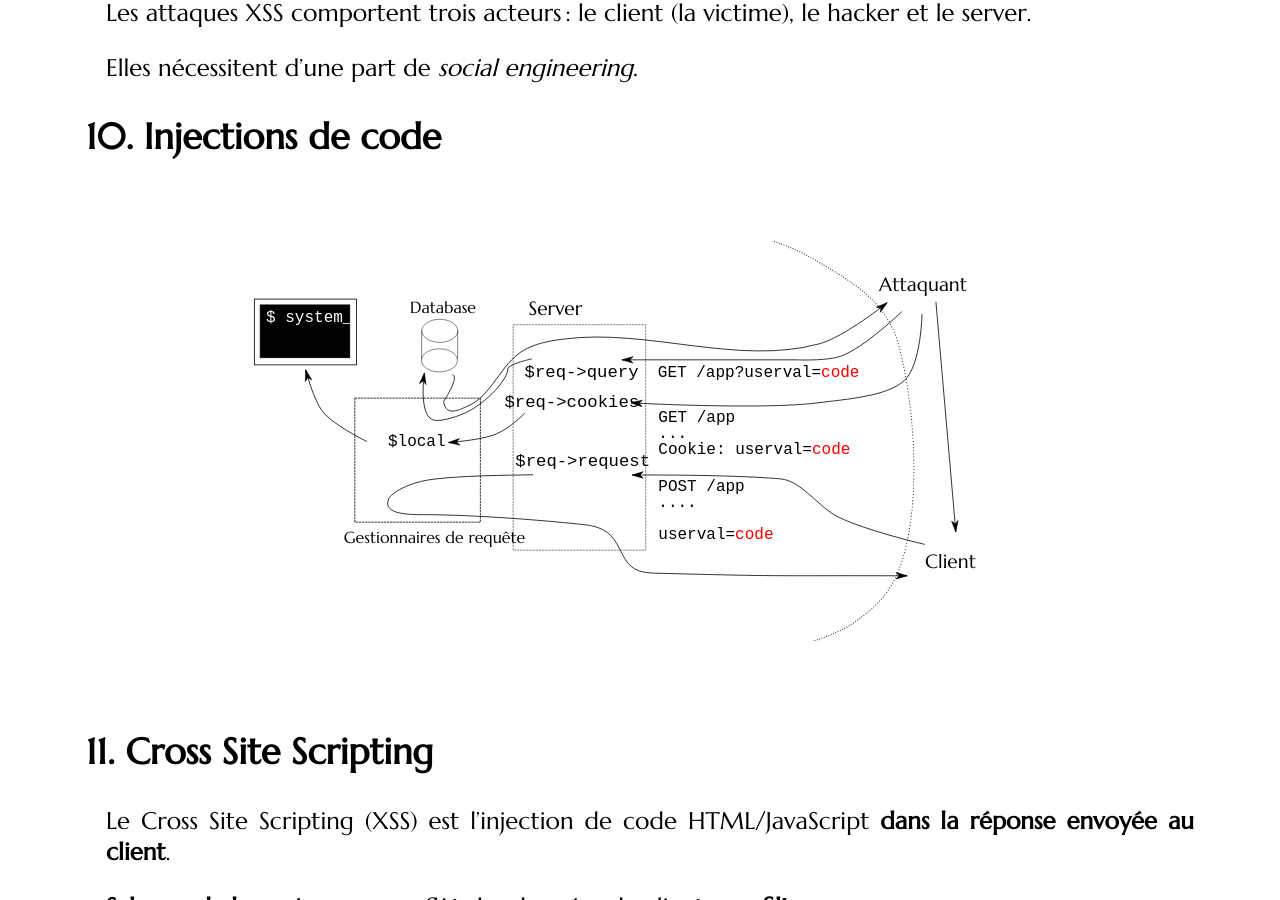
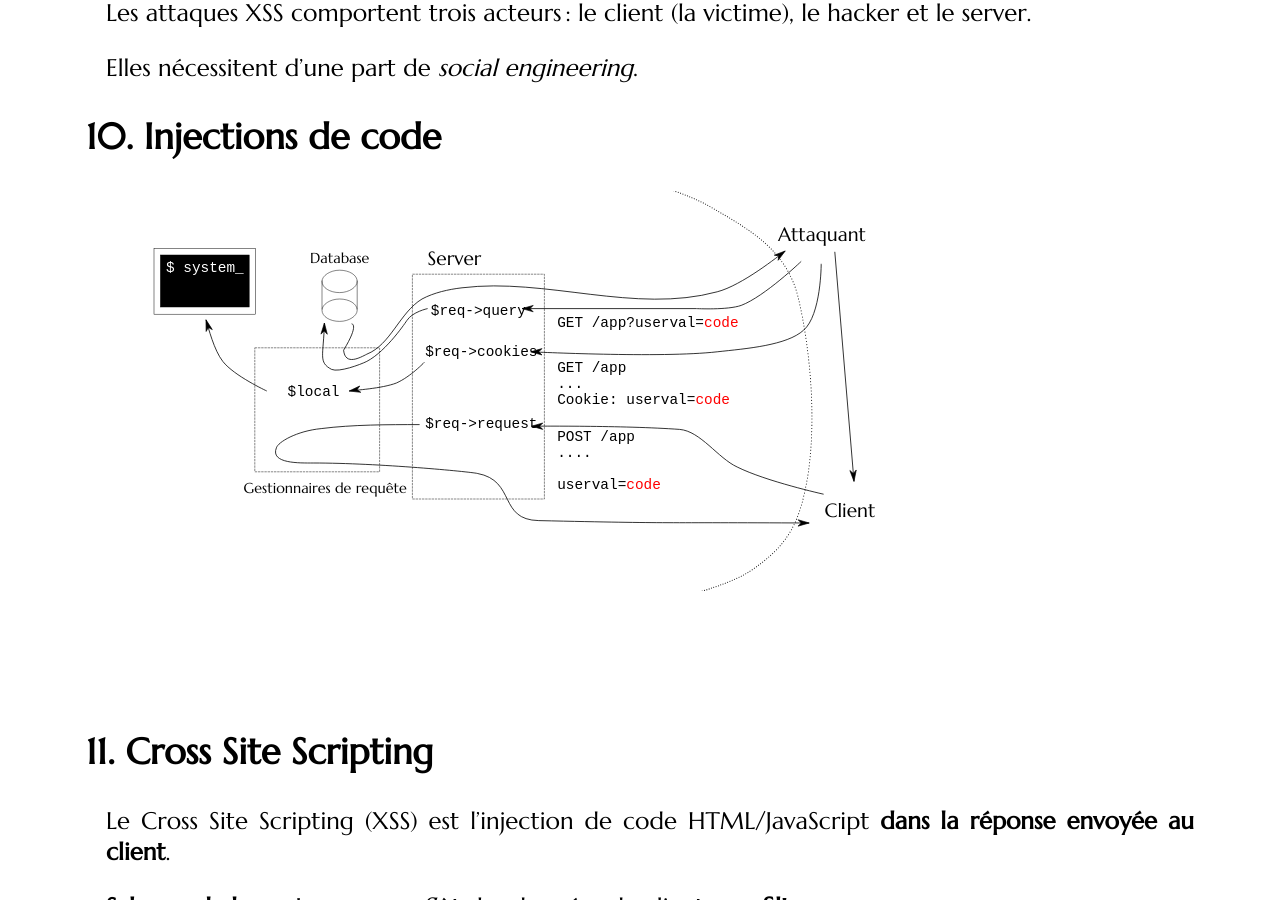
Before and after one commit to defeo/aws, a Jekyll site: the page built from classes/class7.md, in a window 1280 px wide and 900 px high, scrolled down 6957 px. Built offline with Jekyll 4.4.1, drawn with Linux system fonts in a browser that asks for light colours; some web fonts are replaced; part of the change alters nothing that is shown.

Commit message:
Fixes pour Chrome(/IE?) sur le SVG

```diff
--- a/classes/class7.md
+++ b/classes/class7.md
@@ -321,165 +321,130 @@ Elles nécessitent d'une part de *social engineering*.
 
 ## Injections de code
 
-<svg width="1000" height="500" transform="scale(0.8)">
-  <defs
-     id="defs4">
-    <marker
-       inkscape:stockid="Arrow1Lend"
-       orient="auto"
-       refY="0"
-       refX="0"
-       id="Arrow1Lend"
+<svg width="1000" height="500" transform="scale(0.8)"
+	viewBox="-282 54 1000 500"
+	style="-webkit-transform: scale(0.8);-webkit-transform-origin:0 0;
+	       -ms-transform: scale(0.8);-ms-transform-origin:0 0">
+  <defs>
+    <marker id="arrow" orient="auto"
        style="overflow:visible">
       <path
          d="M 0,0 5,-5 -12.5,0 5,5 0,0 z"
-         style="fill-rule:evenodd;stroke:#000;"
-         transform="matrix(-0.8,0,0,-0.8,-10,0)" />
+         transform="matrix(-0.8,0,0,-0.8,-10,0)"
+		 fill="black" stroke="black"
+         marker-start="none" />
     </marker>
   </defs>
-  <g transform="translate(282.72338,-54.173922)">
-    <rect
-       style="fill:none;stroke:#000;stroke-width:0.6;stroke-dasharray:2.92992042, 0.97664014"
-       width="165.71237"
-       height="281.82312"
-       x="101.18707"
-       y="158.82298" />
-    <text x="120.39771" y="146.25534">
-        <tspan
-         x="120.39771"
-         y="146.25534">Server</tspan></text>
-    <text x="616.16119" y="462.61093"><tspan
-         x="616.16119"
-         y="462.61093">Client</tspan></text>
-    <text
-       x="558.67902"
-       y="117.28503"><tspan
-         x="558.67902"
-         y="117.28503">Attaquant</tspan></text>
-    <text
-       style="font-family:monospace;font-size:smaller"
-       x="282.06912"
-       y="224.10202"><tspan
-         x="282.06912"
-         y="224.10202">GET /app?userval=<tspan style="fill:#ff0000;">code</tspan></tspan></text>
-    <text
-       style="font-family:monospace;font-size:smaller"
-       x="282.66431"
-       y="366.67291"><tspan
-         x="282.66431"
-         y="366.67291">POST /app</tspan><tspan
-         x="282.66431"
-         y="386.67291">....</tspan><tspan
-         x="282.66431"
-         y="426.67291">userval=<tspan style="fill:#ff0000">code</tspan></tspan></text>
-    <text
-       style="font-family:monospace;font-size:smaller"
-       x="282.72018"
-       y="280.52457"><tspan
-         x="282.72018"
-         y="280.52457">GET /app</tspan><tspan
-         x="282.72018"
-         y="300.52457">...</tspan><tspan
-         x="282.72018"
-         y="320.52457">Cookie: userval=<tspan style="fill:#ff0000">code</tspan></tspan></text>
-    <path
-       style="fill:none;stroke:#000;marker-end:url(#Arrow1Lend)"
-       d="m 587.14111,142.36185 c 0,0 -46.11906,44.40322 -75.26205,55.41546 -17.58465,6.64471 -56.17691,4.95028 -56.17691,4.95028 l -218.64195,0" />
-    <path
-       style="fill:none;stroke:#000;marker-end:url(#Arrow1Lend)"
-       d="m 612.26865,145.21287 c 0,0 -0.90934,64.1013 -22.17718,83.47753 -21.61431,19.59093 -71.16389,23.1171 -108.06215,27.78481 -70.60874,8.93215 -233.51441,0 -233.51441,0" />
-    <path
-       style="fill:none;stroke:#000;marker-end:url(#Arrow1Lend)"
-       d="m 615.82691,433.43399 c 0,0 -72.38793,-16.81896 -108.04451,-34.14738 -24.30416,-11.81136 -46.22842,-45.56561 -72.14732,-47.74327 -70.13283,-5.89243 -185.9292,-4.78941 -185.9292,-4.78941" />
-    <text
-       style="font-family:monospace;font-size:90%"
-       x="115.46939"
-       y="224.77438">$req->query</text>
-    <text
-       style="font-family:monospace;font-size:90%"
-       x="103.90759"
-       y="335.86218">$req->request</text>
-    <text
-       style="font-family:monospace;font-size:90%"
-       x="90.29983"
-       y="262.17676">$req->cookies</text>
-    <rect
-       style="fill:none;stroke:#000;stroke-dasharray:2.92992042, 0.97664014"
-       width="156.95905"
-       height="155.05975"
-       x="-96.716225"
-       y="250.56323" />
-    <text
-       style="font-size:smaller"
-       x="-110.57119"
-       y="431.72263">Gestionnaires de requête</text>
-    <text
-       style="font-size:smaller"
-       x="-27.780369"
-       y="144.02188"><tspan
-         x="-27.780369"
-         y="144.02188">Database</tspan></text>
-    <path
-       style="fill:none;stroke:#000;stroke-width:0.6;"
-       d="m -187.55218,232.42253 c 0,7.96786 -10.04769,14.42709 -22.44214,14.42709 -12.39446,0 -22.44214,-6.45923 -22.44214,-14.42709 0,-7.96786 10.04768,-14.42709 22.44214,-14.42709 12.39445,0 22.44214,6.45923 22.44214,14.42709 z"
-       transform="translate(219.4877,-65.958513)" />
-    <path
-       transform="translate(219.07566,-29.036599)"
-       style="fill:none;stroke:#000;stroke-width:0.6;"
-       d="m -187.55218,232.42253 c 0,7.96786 -10.04769,14.42709 -22.44214,14.42709 -12.39446,0 -22.44214,-6.45923 -22.44214,-14.42709 0,-7.96786 10.04768,-14.42709 22.44214,-14.42709 12.39445,0 22.44214,6.45923 22.44214,14.42709 z" />
-    <path
-       style="fill:none;stroke:#000;stroke-width:0.6"
-       d="m -13.147253,166 0,36" />
-    <path
-       style="fill:none;stroke:#000;stroke-width:0.6"
-       d="m 31.9,166 0,36" />
-    <rect
-       style="fill:none;stroke:#000"
-       width="127.67582"
-       height="82.231422"
-       x="-222.28365"
-       y="126.78767" />
-    <rect
-       style="fill:#000;stroke:#000;"
-       width="111.96162"
-       height="65.96067"
-       x="-214.99567"
-       y="134.07567" />
-    <text
-       style="font-size:smaller;fill:#ffffff;font-family:monospace;"
-       x="-207.70767"
-       y="155.93962"><tspan
-         x="-207.70767"
-         y="155.93962">$ system_</tspan></text>
-    <text
-       style="font-size:smaller;font-family:Monospace;"
-       x="-55.309212"
-       y="310.202">$local</text>
-    <path
+  <g>
+	<g id="boxes" style="fill:none;stroke:#000;stroke-width:0.6">
+		<rect
+		   style="stroke-dasharray:3, 1"
+		   width="165"
+		   height="281"
+		   x="101"
+		   y="158" />
+		<rect
+		   style="stroke-dasharray:3, 1"
+		   width="156"
+		   height="155"
+		   x="-96"
+		   y="250" />
+		<rect
+		   width="127"
+		   height="82"
+		   x="-222"
+		   y="126" />
+		<rect
+		   style="fill:#000"
+		   width="111"
+		   height="65"
+		   x="-214"
+		   y="134" />
+	</g>
+
+	<g>
+		<text x="120" y="146">
+			Server</text>
+		<text x="616" y="462">Client</text>
+		<text
+		   x="558"
+		   y="117">Attaquant</text>
+	</g>
+
+	<g style="font-family:monospace;font-size:75%">
+		<text
+		   x="282"
+		   y="224">GET /app?userval=<tspan style="fill:#ff0000;">code</tspan></text>
+		<text
+		   x="282"
+		   y="366"><tspan
+			 x="282"
+			 y="366">POST /app</tspan><tspan
+			 x="282"
+			 y="386">....</tspan><tspan
+			 x="282"
+			 y="426">userval=<tspan style="fill:#ff0000">code</tspan></tspan></text>
+		<text
+		   x="282"
+		   y="280"><tspan
+			 x="282"
+			 y="280">GET /app</tspan><tspan
+			 x="282"
+			 y="300">...</tspan><tspan
+			 x="282"
+			 y="320">Cookie: userval=<tspan style="fill:#ff0000">code</tspan></tspan></text>
+		<text
+		   style="fill:#ffffff"
+		   x="-207"
+		   y="155">$ system_</text>
+		<text
+		   x="-55"
+		   y="310">$local</text>
+		<text x="124" y="209">$req->query</text>
+		<text x="117" y="260">$req->cookies</text>
+		<text x="117" y="350">$req->request</text>
+	</g>
+
+	<g style="font-size:75%">
+		<text
+		   x="-110"
+		   y="431">Gestionnaires de requête</text>
+		<text
+		   x="-27"
+		   y="144">Database</text>
+	</g>
+
+	<g style="fill:none;stroke:#000;marker-end:url(#arrow)" id="arrows">
+		<path
+		   d="m 587,142 c 0,0 -46,44 -75,55 -17,6 -56,4 -56,4 l -218,0" />
+		<path
+		   d="m 612,145 c 0,0 -0,64 -22,83 -21,19 -71,23 -108,27 -70,8 -232,0 -233,0" />
+		<path
+		   d="m 615,433 c 0,0 -72,-16 -108,-34 -24,-11 -46,-45 -72,-47 -70,-5 -184,-4 -185,-4" />
+		<path
+		   d="m 120,201 c 0,0 -19,4 -26,15 C 94,216 69,254 44,267 36,271 9,281 0,277 -17,268 -10,260 -9,219" />
+		<path
+		   d="m 110,346 c -39,0 -84,0 -123,5 -31,3 -54,17 -56,24 -8,20 29,19 46,19 83,0 196,11 205,13 49,9 26,58 77,59 178,4 140,2 338,3" />
+		<path d="m 629,130 24,287" />
+		<path
+		   d="m 25,220 c 0,0 10,0 -10,33 2,20 21,9 29,5 30,-12 41,-52 69,-69 15,-8 33,-12 50,-14 105,-13 216,33 319,5 31,-8 77,-45 85,-51"/>
+		<path d="m 116,268 c 0,0 -17,18 -35,26 -18,7 -53,9 -59,10" />
+		<path d="m -81,304 c 0,0 -41,-19 -55,-37 -11,-14 -18,-42 -21,-52" />
+	</g>
+
+	<g style="fill:none;stroke:#000;stroke-width:0.6;" id="db-cilinder">
+		<path
+		   d="m 32,167 c 0,7 -10,14 -22,14 -12,0 -22,-6 -22,-14 0,-7 10,-14 22,-14 12,0 22,6 22,14 z" />
+		<path
+		   d="m 32,203 c 0,7 -10,14 -22,14 -12,0 -22,-6 -22,-14 0,-7 10,-14 22,-14 12,0 22,6 22,14 z" />
+		<path d="m -12,166 0,36" />
+		<path d="m 32,166 0,36" />
+	</g>
+
+    <path id="frontier"
        style="fill:none;stroke:#000;stroke-dasharray:1, 2;stroke-dashoffset:0"
        transform="translate(60,-70) scale(1,1.3)"
-       d="m 261.58487,74.673922 c 0,0 101.43142,14.241518 151.50617,36.692898 52.99984,23.76287 96.65917,42.24561 111.26235,87.58951 17.94967,55.73498 25.10441,133.29615 8.28549,189.38271 -10.97445,36.59683 -29.23571,55.85018 -68.65123,75.75309 -44.30646,22.37259 -166.89352,39.06018 -166.89352,39.06018" />
-    <path
-       style="fill:none;stroke:#000;marker-end:url(#Arrow1Lend)"
-       d="m 124.68644,201.48955 c 0,0 -23.42052,4.87595 -30.01711,11.30623 C 95.438851,226.66746 69.05891,254.85015 44.335262,267.68877 36.24837,271.88817 9.0105298,281.88653 2.60863e-7,277.40609 -17.224554,268.84128 -9.7173178,219.10218 -9.7173178,219.10218" />
-    <path
-       style="fill:none;stroke:#000;marker-end:url(#Arrow1Lend)"
-       d="m 126.11738,346.41552 c -39.274163,0.60733 -84.558795,0.92095 -123.8092389,5.41406 -31.8503901,3.64601 -54.1035391,17.7565 -56.8627841,24.83137 -8.025936,20.57899 29.02049,19.47931 46.992433,19.59046 83.972727,0.51933 196.10141,11.85331 205.26659,13.55175 49.65735,9.20223 26.76604,58.14265 77.251,59.48533 178.08888,4.73641 140.6787,2.80521 318.82953,3.41254" />
-    <path
-       style="fill:none;stroke:#000;marker-end:url(#Arrow1Lend)"
-       d="m 629.69752,130.30509 24.85649,287.625" />
-    <path
-       style="fill:none;stroke:#000;marker-end:url(#Arrow1Lend)"
-       d="m 247.85188,146.9033 c 0,0 10.59461,0.65494 -10.77617,33.52586 2.57626,20.8974 21.82161,9.34694 29.93381,5.98676 30.24537,-12.52804 41.23105,-52.8444 69.44642,-69.44642 15.02561,-8.84112 33.00171,-12.1119 50.28879,-14.36823 105.68659,-13.794358 216.77251,33.68717 319.693,5.98676 31.99072,-8.610105 85.012,-51.486137 85.012,-51.486137"
-       transform="translate(-222.72338,74.173922)" />
-    <path
-       style="fill:none;stroke:#000;marker-end:url(#Arrow1Lend)"
-       d="m 338.85064,194.79738 c 0,0 -17.77898,18.6138 -35.92056,26.34175 -18.65457,7.94648 -59.86761,10.77617 -59.86761,10.77617"
-       transform="translate(-222.72338,74.173922)" />
-    <path
-       style="fill:none;stroke:#000;marker-end:url(#Arrow1Lend)"
-       d="m 141.28755,230.71795 c 0,0 -41.1046,-19.94561 -55.078199,-37.11792 -11.975641,-14.717 -21.552338,-52.68349 -21.552338,-52.68349"
-       transform="translate(-222.72338,74.173922)" />
+       d="m 261,74 c 0,0 101,14 151,36 52,23 96,42 111,87 17,55 25,133 8,189 -10,36 -29,55 -68,75 -44,22 -166,39 -166,39" />
   </g>
 </svg>
 
```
★ ★ ★ ★ ★ ★ ★
Determine how many lines of the data above contain the string "code", and answer with the number only.

__ANSWER BELOW__:
7